As it’s the beginning of September, and as I’ve been clearing odds and ends from my stash (many of which are being transformed into a Colinette-type throw, why I bought enough mohair to refill Cardigan Bay I do not know, I don’t even like it), I was looking for patterns with which to enliven the existence of my friends and family. And I found some.
Perhaps a cowl or two? These are fetchingly described as ‘wind cheaters’ and, yes, he is wearing one too. What you can’t quite make out on this shot – it’s difficult enough on the original – is that the white fringed job that Mrs Stepford is wearing has fringes on both ends, so you fold it over to give a second attractive line of fringing half-way down. Plus, of course, it gives the appearance of really pronounced musculature in the shoulder area, as though Mrs S had either been spending time with Arnie in the gym, was about to go ‘arrrrghhhh’ and burst out of her clothes as some sort of middle-class Incredible Hulk, or had developed a strange disease. She’s also clearly spaced, but then knitting pattern models from the 50s and early 60s often are. Quite what this says about the modelling scene in about 1961 I hate to think. And there I was, thinking the 1970s were the times of true excess. Clearly not.

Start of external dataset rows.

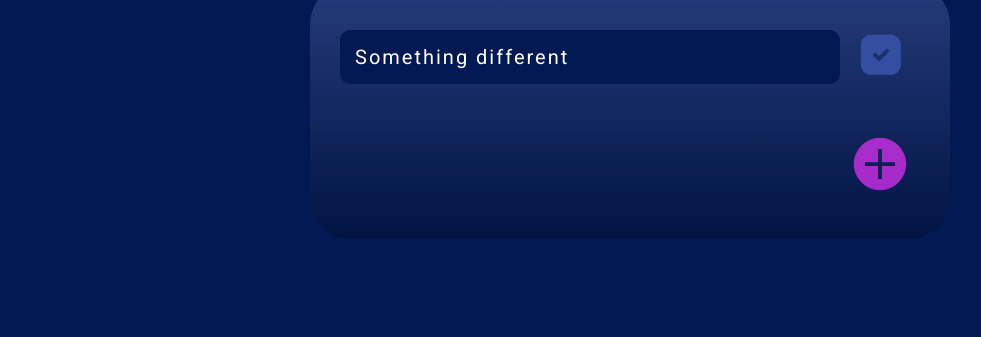
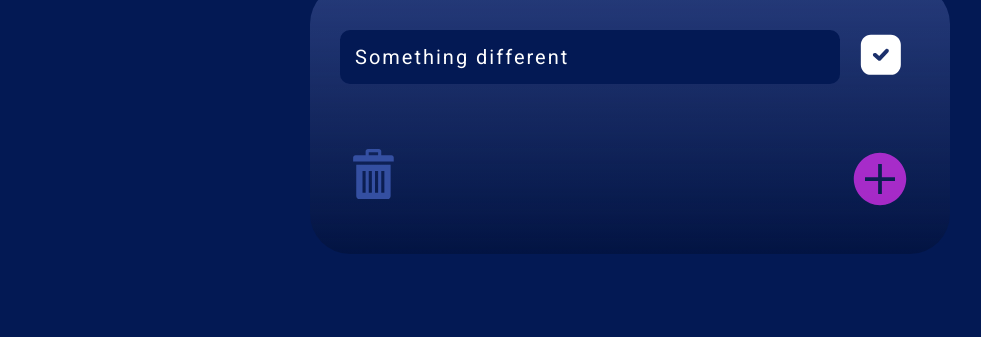
Before and after one commit to MarieeCzy/tasks-list, a plain HTML site: page index.html in a window 1280 px wide. Both pictures are taken after a click on the picture 890 px from the left and 290 px from the top of the page. Shown: the part 216-553 px from the top of the page, without its empty margins (10-991 px from the left). Drawn offline with Linux system fonts and the light colour scheme.

Commit message:
Change funtions to arrow functions add bin-button

```diff
--- a/index.html
+++ b/index.html
@@ -48,7 +48,7 @@
             <div class="task-content">
               <p class="task-content__text">English lesson at 4pm.</p>
             </div>
-            <div class="check-mark">
+            <div class="check-mark button">
               <img
                 src="./Img/akar-icons_check-box-filldone-btn.svg"
                 alt="done icon"
@@ -57,11 +57,18 @@
           </div> -->
         </div>
 
-        <div class="add">
+        <div class="add button">
           <img
             id="add-button"
             src="./Img/carbon_add-filled.svg"
             alt="add button"
+          />
+        </div>
+        <div class="delete button">
+          <img
+            id="delete-button"
+            src="./Img/icomoon-free_binbin.svg"
+            alt="bin"
           />
         </div>
       </div>
--- a/main.js
+++ b/main.js
@@ -1,35 +1,35 @@
 const btnAdd = document.getElementById("add-button");
+const btnDel = document.getElementById(".delete-button");
 const taskContainer = document.querySelector(".tasks-wrapper");
 
-btnAdd.addEventListener("click", createNewTask);
+let taskContentText = "Something different";
+const imgDone = `<img src="./Img/akar-icons_check-box-filldone-btn.svg" alt="done icon">`;
+const imgToDo = `<img src="./Img/akar-icons_check-box-filldone.svg" alt="done icon">`;
 
-let taskContentText = "Something different";
-let imgToDo = `<img src="./Img/akar-icons_check-box-filldone-btn.svg" alt="done icon">`;
-let imgDone = `<img src="./Img/akar-icons_check-box-filldone.svg" alt="done icon">`;
-
-function createNewTask() {
+let createNewTask = () => {
   let task = document.createElement("div");
   taskContainer.appendChild(task);
   task.classList.add("task");
 
   task.innerHTML = `<div class="task-content">
     <p class="task-content__text">${taskContentText}</p></div>
-<div class="check-mark">${imgToDo}
+<div class="check-mark button">${imgToDo}
 </div>`;
 
   addTaskToList();
-}
+};
 
-function addTaskToList() {
+btnAdd.addEventListener("click", createNewTask);
+
+let addTaskToList = () => {
   const taskList = document.querySelectorAll(".task");
-  console.log(taskList);
 
   for (let n = 0; n < taskList.length; n++) {
     if (taskList.length > 0) {
       taskList[n].addEventListener("click", taskDone);
     }
   }
-}
+};
 
 function taskDone() {
   let finishedTask = this;
--- a/style.css
+++ b/style.css
@@ -5,6 +5,7 @@
 
 :root {
     --font-family: 'Roboto', sans-serif;
+
 }
 
 html {
@@ -103,7 +104,19 @@ body {
     letter-spacing: .1rem;
 }
 
+
 .add {
+    float: right;
+    margin: 2rem;
+
+    text-align: right;
+
+    transition: 1s;
+
+}
+
+.delete {
+    float: left;
     margin: 2rem;
 
     text-align: right;
@@ -113,35 +126,27 @@ body {
 }
 
 
+
 /* hover and active */
 
-.add :hover {
+.button :hover {
     transform: scale(110%);
     cursor: pointer;
 }
 
-.add :active {
+.button :active {
     transform: scale(90%);
     cursor: pointer;
 
 }
 
-.check-mark :hover {
-    transform: scale(110%);
-    cursor: pointer;
-}
-
-.check-mark :active {
-    transform: scale(90%);
-    cursor: pointer;
-}
 
 
 /* task finished */
 
 .task-finished .task-content__text {
-text-decoration: line-through;
-font-weight: 100;
+    text-decoration: line-through;
+    font-weight: 100;
 
-color: hsl(0, 0%, 100%, 0.5);
+    color: hsl(0, 0%, 100%, 0.5);
 }
```
Also changed, not shown: Img/icomoon-free_binbin.svg (added).
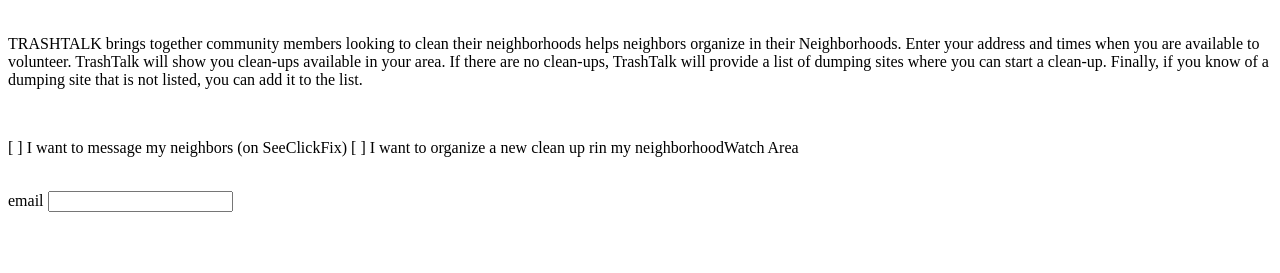
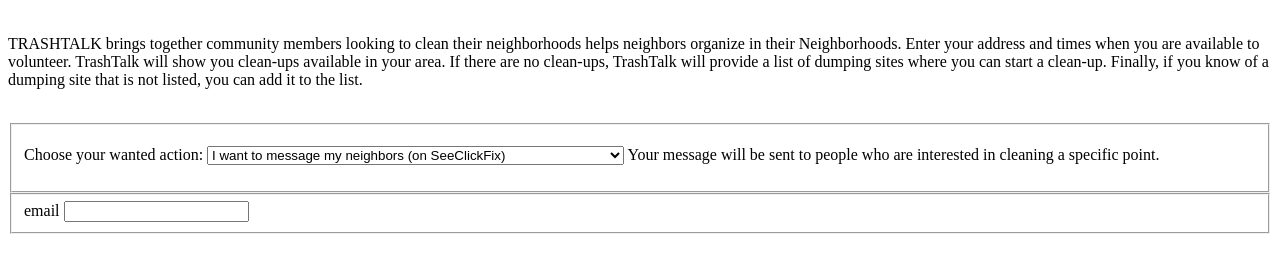
Before and after one commit to jcj52436999/TrashTalk, a plain HTML site: page index-form.html in a window 1280 px wide. Shown: the part 79-352 px from the top of the page. Drawn offline with Linux system fonts and the light colour scheme.

Commit message:
added spinner for desired action

```diff
--- a/index-form.html
+++ b/index-form.html
@@ -17,34 +17,29 @@
   </p>
   <br>
 
-  <p id="index-form-choose-action-spinner">
-    [ ]    I want to message my neighbors (on SeeClickFix)
-    [ ]    I want to organize a new clean up rin my neighborhoodWatch Area
-  </p>
-  <br>
 
-
-
-
-
+  <form action = "">
+  <fieldset>
+    <p id="index-form-choose-action-parag">
+      <label for = "index-form-choose-action-spinner">Choose your wanted action:</label>
+      <select id = "index-form-choose-action-spinner">
+        <option value = "MsgNeighb">I want to message my neighbors (on SeeClickFix)</option>
+        <option value = "OrgnClnup">I want to organize a new clean up in my Neighborhood Watch Area</option>
+      </select>
+      Your message will be sent to people who are interested in cleaning a specific point.
+    </p>
+  </fieldset>
+  </form>
 
 
   <form action = "">
-
-
-
-
-
-
+  <fieldset>
 
     <label for = "index-form-email">email</label>
     <input type = "email"
            id = "index-form-email"/>
 
-
-
-
-
+  </fieldset>
   </form>
 </body>
 
```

I rest my case:
What is in the cigarette that the chap – definitely the right word – in the ‘evening scarf’ is holding? (‘A’ for ‘A twit’?) Something tells me I won’t be knitting any of these for my brother.
Nor will I be knitting these, but only because he doesn’t play golf, of course.
Otherwise I’d be seriously tempted.
Can you imagine the reaction you would get, appearing on the golf course with these? ‘I say, old boy, you’ve got something rather strange on your golf clubs, you know’. ‘Ah yes, I’m afraid Gwladys has been busy again…’. ‘You want to give her some of these, old man. [Hands over tablets] Keeps my Winifred’s needlepoint under control.’
And let’s not get onto the subject of Uncle Bill, who is clearly the sort of uncle who is not mentioned at the dinner table, but who appears every so often when his on-course betting business goes astray, seduces the housemaid and then disappears for another twelve months, possibly with the silver-backed hairbrushes from Mother’s dressing table:
I mean, he’s even nicked Father’s pipe.
All I can say about the final one is please don’t:
Judging by the caption, the writer suspected that reaction: ‘I can see quite a lot of you blanching with horror at the thought of a knitted tie, but this one will break down all your prejudice’. No, it won’t. And what the heck is ‘wool string’? But oh for the days when chaps wore ‘week-end tweeds’ rather than crappy jeans and a nasty band T-shirt that has seen better days. Maybe I should knit one after all, as encouragement?
Pass me those dodgy cigarettes, I’m heading back into the stash…